1810–20, in sense “to slip, slide”; origin uncertain
Dictionary.com Unabridged Based on the Random House Unabridged Dictionary, © Random House, Inc. 2018

Related Words for slathers

oodles, portray, sketch, depict, coat, cover, draw, daub, wash, tint, design, decorate, dye, brush, scrub, knead, glaze, scrape, grind, paint

Examples from the Web for slathers

Historical Examples of slathers

  • He had slews and slathers of money, as Yankee Bill would say.

    A Son Of The Sun

    Jack London

  • The rains have brought mushrooms, slathers of mushrooms, and I joy in gathering them.

    The Prairie Child

    Arthur Stringer

  • And they get slathers of money—most a dollar a day, Ben Rogers says.

    The Adventures of Tom Sawyer, Complete

    Mark Twain (Samuel Clemens)

  • Avoid putting on the adhesive material in "gobs and slathers."

    The Butterfly Book

    William Jacob Holland

  • They've got slathers of money an' they're sure dippy on each other.


British Dictionary definitions for slathers

slather
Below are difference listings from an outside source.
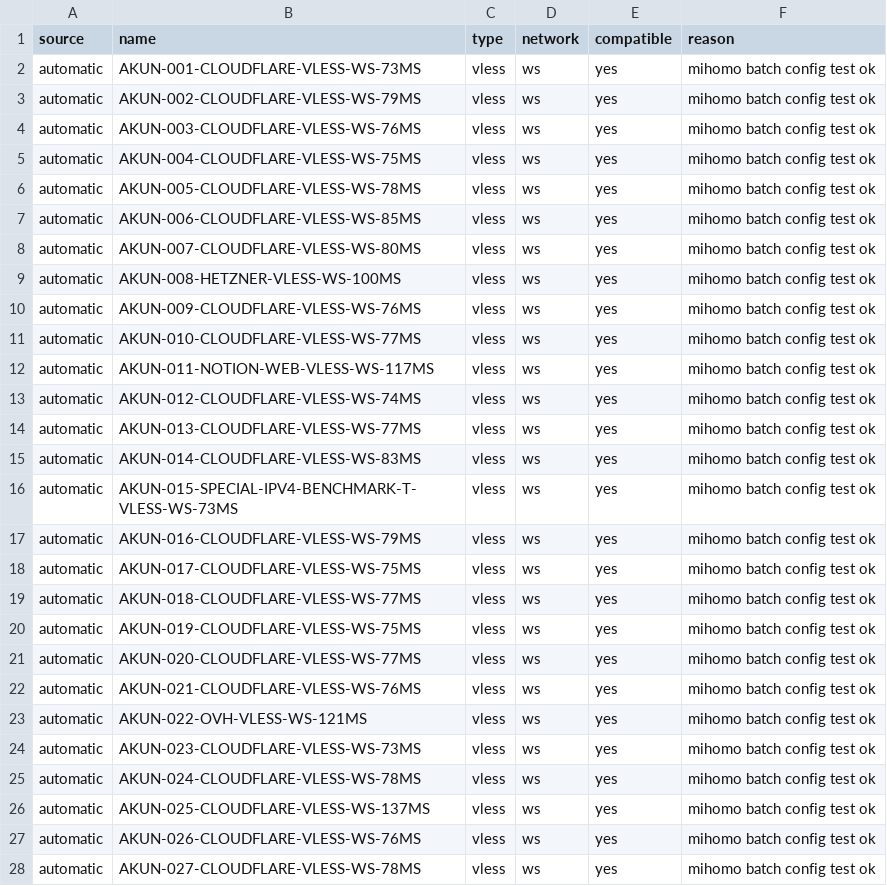
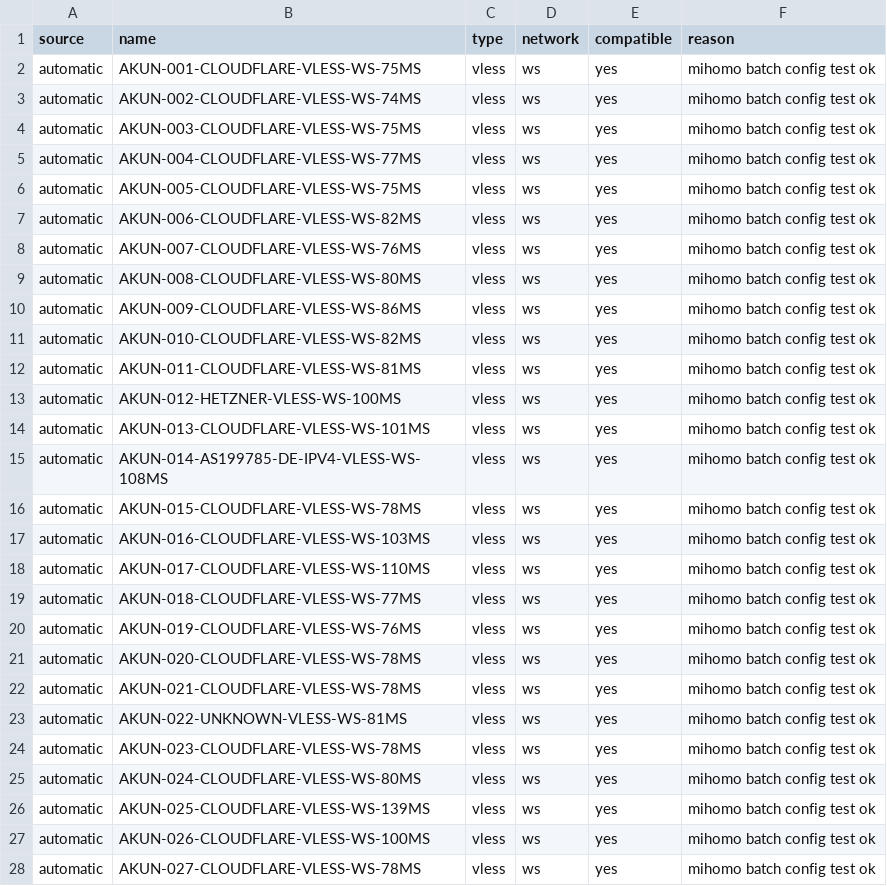
Before and after one commit to adiorany3/HerYaml, a CSV file: openclash_compat_report.csv, drawn as a sheet; only a part is shown; the diff covers the shown part only.

```diff
--- a/openclash_compat_report.csv
+++ b/openclash_compat_report.csv
@@ -1,28 +1,28 @@
 source,name,type,network,compatible,reason
-automatic,AKUN-001-CLOUDFLARE-VLESS-WS-73MS,vless,ws,yes,mihomo batch config test ok
-automatic,AKUN-002-CLOUDFLARE-VLESS-WS-79MS,vless,ws,yes,mihomo batch config test ok
-automatic,AKUN-003-CLOUDFLARE-VLESS-WS-76MS,vless,ws,yes,mihomo batch config test ok
-automatic,AKUN-004-CLOUDFLARE-VLESS-WS-75MS,vless,ws,yes,mihomo batch config test ok
-automatic,AKUN-005-CLOUDFLARE-VLESS-WS-78MS,vless,ws,yes,mihomo batch config test ok
-automatic,AKUN-006-CLOUDFLARE-VLESS-WS-85MS,vless,ws,yes,mihomo batch config test ok
-automatic,AKUN-007-CLOUDFLARE-VLESS-WS-80MS,vless,ws,yes,mihomo batch config test ok
-automatic,AKUN-008-HETZNER-VLESS-WS-100MS,vless,ws,yes,mihomo batch config test ok
-automatic,AKUN-009-CLOUDFLARE-VLESS-WS-76MS,vless,ws,yes,mihomo batch config test ok
-automatic,AKUN-010-CLOUDFLARE-VLESS-WS-77MS,vless,ws,yes,mihomo batch config test ok
-automatic,AKUN-011-NOTION-WEB-VLESS-WS-117MS,vless,ws,yes,mihomo batch config test ok
-automatic,AKUN-012-CLOUDFLARE-VLESS-WS-74MS,vless,ws,yes,mihomo batch config test ok
-automatic,AKUN-013-CLOUDFLARE-VLESS-WS-77MS,vless,ws,yes,mihomo batch config test ok
-automatic,AKUN-014-CLOUDFLARE-VLESS-WS-83MS,vless,ws,yes,mihomo batch config test ok
-automatic,AKUN-015-SPECIAL-IPV4-BENCHMARK-T-VLESS-WS-73MS,vless,ws,yes,mihomo batch config test ok
-automatic,AKUN-016-CLOUDFLARE-VLESS-WS-79MS,vless,ws,yes,mihomo batch config test ok
-automatic,AKUN-017-CLOUDFLARE-VLESS-WS-75MS,vless,ws,yes,mihomo batch config test ok
+automatic,AKUN-001-CLOUDFLARE-VLESS-WS-75MS,vless,ws,yes,mihomo batch config test ok
+automatic,AKUN-002-CLOUDFLARE-VLESS-WS-74MS,vless,ws,yes,mihomo batch config test ok
+automatic,AKUN-003-CLOUDFLARE-VLESS-WS-75MS,vless,ws,yes,mihomo batch config test ok
+automatic,AKUN-004-CLOUDFLARE-VLESS-WS-77MS,vless,ws,yes,mihomo batch config test ok
+automatic,AKUN-005-CLOUDFLARE-VLESS-WS-75MS,vless,ws,yes,mihomo batch config test ok
+automatic,AKUN-006-CLOUDFLARE-VLESS-WS-82MS,vless,ws,yes,mihomo batch config test ok
+automatic,AKUN-007-CLOUDFLARE-VLESS-WS-76MS,vless,ws,yes,mihomo batch config test ok
+automatic,AKUN-008-CLOUDFLARE-VLESS-WS-80MS,vless,ws,yes,mihomo batch config test ok
+automatic,AKUN-009-CLOUDFLARE-VLESS-WS-86MS,vless,ws,yes,mihomo batch config test ok
+automatic,AKUN-010-CLOUDFLARE-VLESS-WS-82MS,vless,ws,yes,mihomo batch config test ok
+automatic,AKUN-011-CLOUDFLARE-VLESS-WS-81MS,vless,ws,yes,mihomo batch config test ok
+automatic,AKUN-012-HETZNER-VLESS-WS-100MS,vless,ws,yes,mihomo batch config test ok
+automatic,AKUN-013-CLOUDFLARE-VLESS-WS-101MS,vless,ws,yes,mihomo batch config test ok
+automatic,AKUN-014-AS199785-DE-IPV4-VLESS-WS-108MS,vless,ws,yes,mihomo batch config test ok
+automatic,AKUN-015-CLOUDFLARE-VLESS-WS-78MS,vless,ws,yes,mihomo batch config test ok
+automatic,AKUN-016-CLOUDFLARE-VLESS-WS-103MS,vless,ws,yes,mihomo batch config test ok
+automatic,AKUN-017-CLOUDFLARE-VLESS-WS-110MS,vless,ws,yes,mihomo batch config test ok
 automatic,AKUN-018-CLOUDFLARE-VLESS-WS-77MS,vless,ws,yes,mihomo batch config test ok
-automatic,AKUN-019-CLOUDFLARE-VLESS-WS-75MS,vless,ws,yes,mihomo batch config test ok
-automatic,AKUN-020-CLOUDFLARE-VLESS-WS-77MS,vless,ws,yes,mihomo batch config test ok
-automatic,AKUN-021-CLOUDFLARE-VLESS-WS-76MS,vless,ws,yes,mihomo batch config test ok
-automatic,AKUN-022-OVH-VLESS-WS-121MS,vless,ws,yes,mihomo batch config test ok
-automatic,AKUN-023-CLOUDFLARE-VLESS-WS-73MS,vless,ws,yes,mihomo batch config test ok
-automatic,AKUN-024-CLOUDFLARE-VLESS-WS-78MS,vless,ws,yes,mihomo batch config test ok
-automatic,AKUN-025-CLOUDFLARE-VLESS-WS-137MS,vless,ws,yes,mihomo batch config test ok
-automatic,AKUN-026-CLOUDFLARE-VLESS-WS-76MS,vless,ws,yes,mihomo batch config test ok
+automatic,AKUN-019-CLOUDFLARE-VLESS-WS-76MS,vless,ws,yes,mihomo batch config test ok
+automatic,AKUN-020-CLOUDFLARE-VLESS-WS-78MS,vless,ws,yes,mihomo batch config test ok
+automatic,AKUN-021-CLOUDFLARE-VLESS-WS-78MS,vless,ws,yes,mihomo batch config test ok
+automatic,AKUN-022-UNKNOWN-VLESS-WS-81MS,vless,ws,yes,mihomo batch config test ok
+automatic,AKUN-023-CLOUDFLARE-VLESS-WS-78MS,vless,ws,yes,mihomo batch config test ok
+automatic,AKUN-024-CLOUDFLARE-VLESS-WS-80MS,vless,ws,yes,mihomo batch config test ok
+automatic,AKUN-025-CLOUDFLARE-VLESS-WS-139MS,vless,ws,yes,mihomo batch config test ok
+automatic,AKUN-026-CLOUDFLARE-VLESS-WS-100MS,vless,ws,yes,mihomo batch config test ok
 automatic,AKUN-027-CLOUDFLARE-VLESS-WS-78MS,vless,ws,yes,mihomo batch config test ok
```
Also changed, not shown: 33 edited cells elsewhere in this file, nekobox_test_report.csv, urltest_report.csv, 9 other files.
noun
  1. (usually plural) informal a large quantity
  2. open slather Australian and NZ slang a situation in which there are no restrictions; free-for-all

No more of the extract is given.